When victims seek revenge, they become the offenders. At this point the picture becomes fuzzy and it becomes difficult to tell the victim from the assailant.
The desire to retaliate and avenge oneself is a common human reaction, but it leaves a sour taste in everyone’s mouth because the victims hardly notice that their actions, in some cases, may reap results akin to what they personally went through.
On 20 July, the Egyptian Coptic congregation in Vancouver, Canada, lost their beloved church to an arson act. In a grotesque, morbid photo, only the façade of the building remained standing. The congregation of approximately 500 families were in total shock. Father Paul Guirgis of the Church of Virgin Mary and St Athanasius in Mississauga, Ontario, said: “We will rebuild. I have no doubt of that. But I hope we do not rebuild at the expense of allowing hatred to dwell in our hearts, especially for the person(s) who've committed this heinous act.”
The loss of this particular church hit home with me, too. I know many of the members of the congregation who considered the church their home away from home.
This was not a unique crime though; actually it was an act like many other attacks on churches in Canada. Father Guirgis said, “The pain we are experiencing due to the destruction of our beloved church… in Surrey, BC, is the same felt by dozens of other Christian communities across Canada, communities whose churches have witnessed similar acts of vandalism and arson in recent weeks.”
The cause of the fire is still “under investigation,” but I doubt anyone will be arrested or charged. Arson attempts on churches are acts of redemption that subdue the anger and fury amongst many indigenous Canadians. And here comes the perplexity that exists in retaliatory measures.
For over 110 years, approximately 150,000 indigenous children were obliged to attend residential schools run by mainly the Catholic Church to assimilate them into the Canadian society, depriving them in the process of their origin, be it their language or culture while subjecting them to emotional, physical, and sexual abuse. Though the exact figure may never be known, it is estimated that about 6,000 indigenous children never returned to their families and died of disease and other perils.
Today, hundreds of unmarked graves are being discovered at former Catholic-run residential schools across Canada, some of children three years old. Since their loved ones never returned, indigenous Canadians always knew of the high rates of death among their children and that their bodies were routinely buried and never returned to their families. Now everyone realises the horrifying facts as grief and sorrow engulfs indigenous and all Canadians.
Once the unmarked graves were discovered, a destructive practice emerged. Churches, in particular those on indigenous lands, were destroyed, one by one, by arsonists. Nearly two dozen churches, and counting, have been burned or vandalised across the country. The fury and revenge are directed against all churches not necessarily Catholic ones, as many are being reduced to rubbles and piles of ash.

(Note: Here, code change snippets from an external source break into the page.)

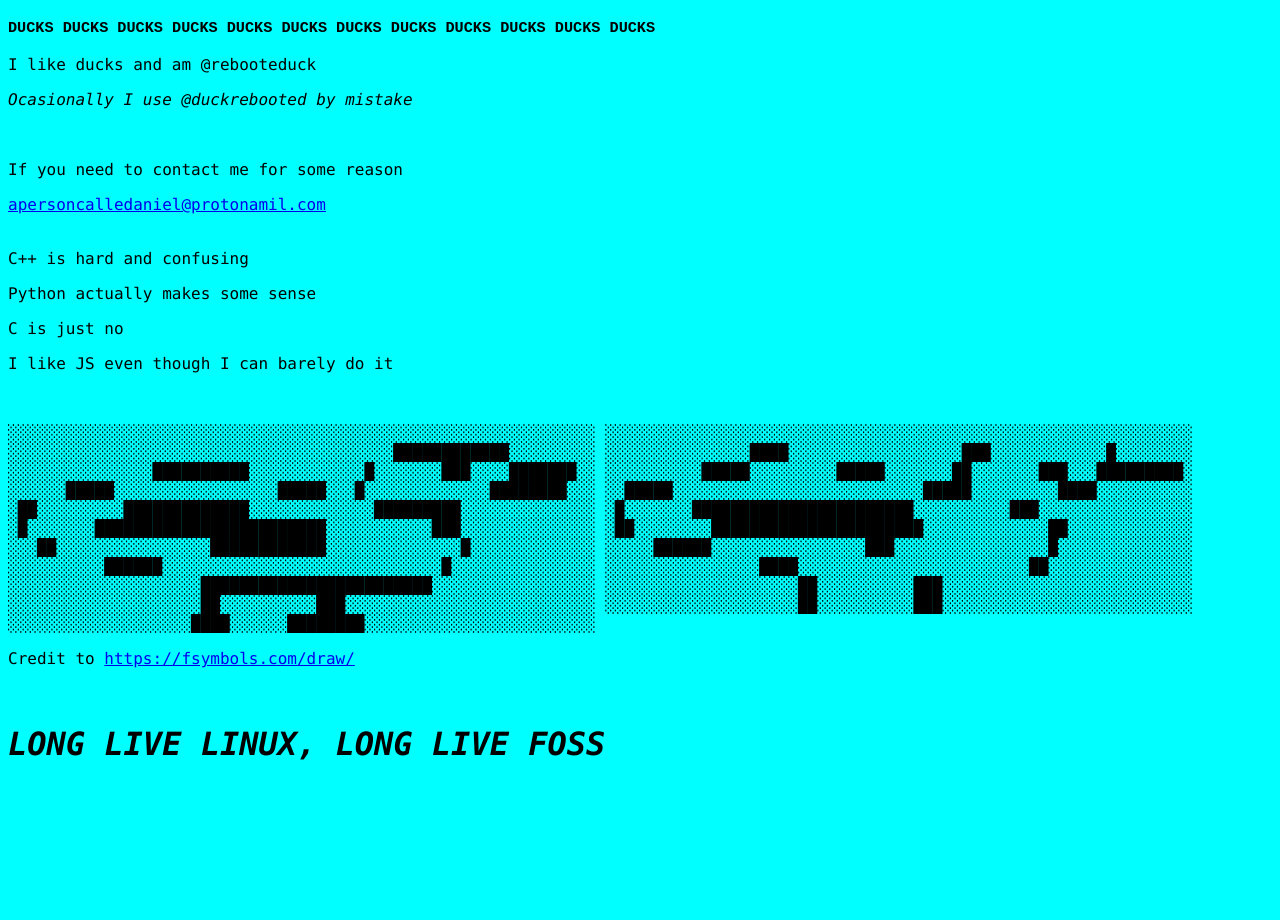
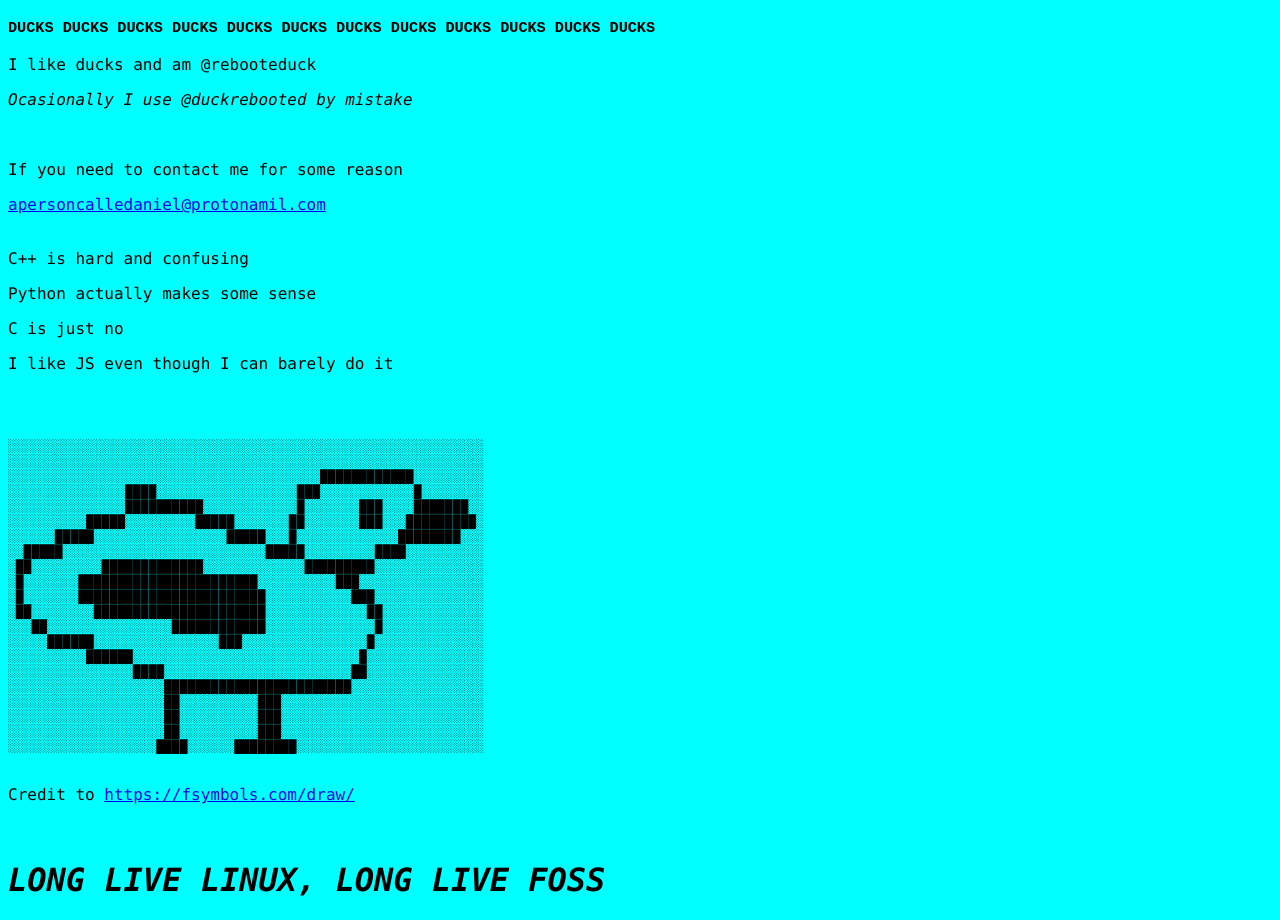
Before and after one commit to RebootedDuck/WebsiteRoot, a plain HTML site: page index.html in a window 1280 px wide. Before the commit the page ends 800 px from the top, so only its background shows below. Drawn offline with Linux system fonts and the light colour scheme.

Commit message:
Add favicon and fix ASCII formatting

```diff
--- a/index.html
+++ b/index.html
@@ -2,6 +2,7 @@
 <html>
   <head>
     <title>RebooteDuck</title>
+    <link rel="icon" type="image/x-icon" href="favicon.ico" />
     <link rel="stylesheet" href="index.css" />
   </head>
   <body>
@@ -24,7 +25,8 @@ DUCKS DUCKS DUCKS DUCKS DUCKS DUCKS DUCKS DUCKS DUCKS DUCKS DUCKS DUCKS</pre
     <p>C is just no</p>
     <p>I like JS even though I can barely do it</p>
     <br />
-    <p>
+    <p><pre>
+
 ░░░░░░░░░░░░░░░░░░░░░░░░░░░░░░░░░░░░░░░░░░░░░░░░░░░░░░░░░░░░░
 ░░░░░░░░░░░░░░░░░░░░░░░░░░░░░░░░░░░░░░░░░░░░░░░░░░░░░░░░░░░░░
 ░░░░░░░░░░░░░░░░░░░░░░░░░░░░░░░░░░░░░░░░████████████░░░░░░░░░
@@ -46,7 +48,7 @@ DUCKS DUCKS DUCKS DUCKS DUCKS DUCKS DUCKS DUCKS DUCKS DUCKS DUCKS DUCKS</pre
 ░░░░░░░░░░░░░░░░░░░░██░░░░░░░░░░███░░░░░░░░░░░░░░░░░░░░░░░░░░
 ░░░░░░░░░░░░░░░░░░░░██░░░░░░░░░░███░░░░░░░░░░░░░░░░░░░░░░░░░░
 ░░░░░░░░░░░░░░░░░░░████░░░░░░████████░░░░░░░░░░░░░░░░░░░░░░░░
-    </p>
+    </pre></p>
     <p>
       Credit to
       <a href="https://fsymbols.com/draw/">https://fsymbols.com/draw/</a>
```
Lines whose indentation alone changed are shown as unchanged.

Here is the trauma. How does one overcome the will to harm attackers or those affiliated to them when grief and sorrow engulfs one? Those who survived residential schools and their descendants are subduing their pain by acting out.
For many indigenous Canadians, emotions towards the church are juxtaposed. Some have suggested that indigenous communities consider cutting all ties with the religion they say was imposed on them. Others value the churches for they are where they were baptised and married and where their parents were buried, but the same churches caused them too much grief and loss to their identity and culture.
Indigenous band leaders don’t agree with the retaliatory measures, and many have pleaded with the arsonists to spare the churches despite their understandable anger and fury. Band Chief Keith Crow said, “I don’t see any positive coming from this and it’s going to be tough.” Lower Similkameen Band leader said, “It is not our place to say who to worship and what historical relevance it has to our community members, we are all free to choose and it is our place as a community to support that freedom.”
Many indigenous elders are also upset about the burning of the churches. When a Catholic church in Morinville, Alberta, was burned, Carrie Allison, an elder who helped maintain the church, said in a statement, “The church meant so much to all of us, especially our ancestors. When your hurt turns to rage it is not healthy for you or your community.” Carrie Allison, another elder from the Similkameen Indian Band said, “A lot of us suffered, but this is not how we do things, and this is not our way. It makes me so sick, sad, and I can only hope I do not know you. I feel sorry for you.”
Prime Minister Justin Trudeau found the act of revenge futile, saying “I can’t help but think that burning down churches is actually depriving people who are in need of grieving, healing and mourning from places where they can grieve and reflect and look for support.”
Revenge comes at a price; it creates even further vendettas and leaves the avenger dwelling on hate and immersed in aversion forever. Still, is it easy to bear no malice and let bygones be bygones? I doubt it.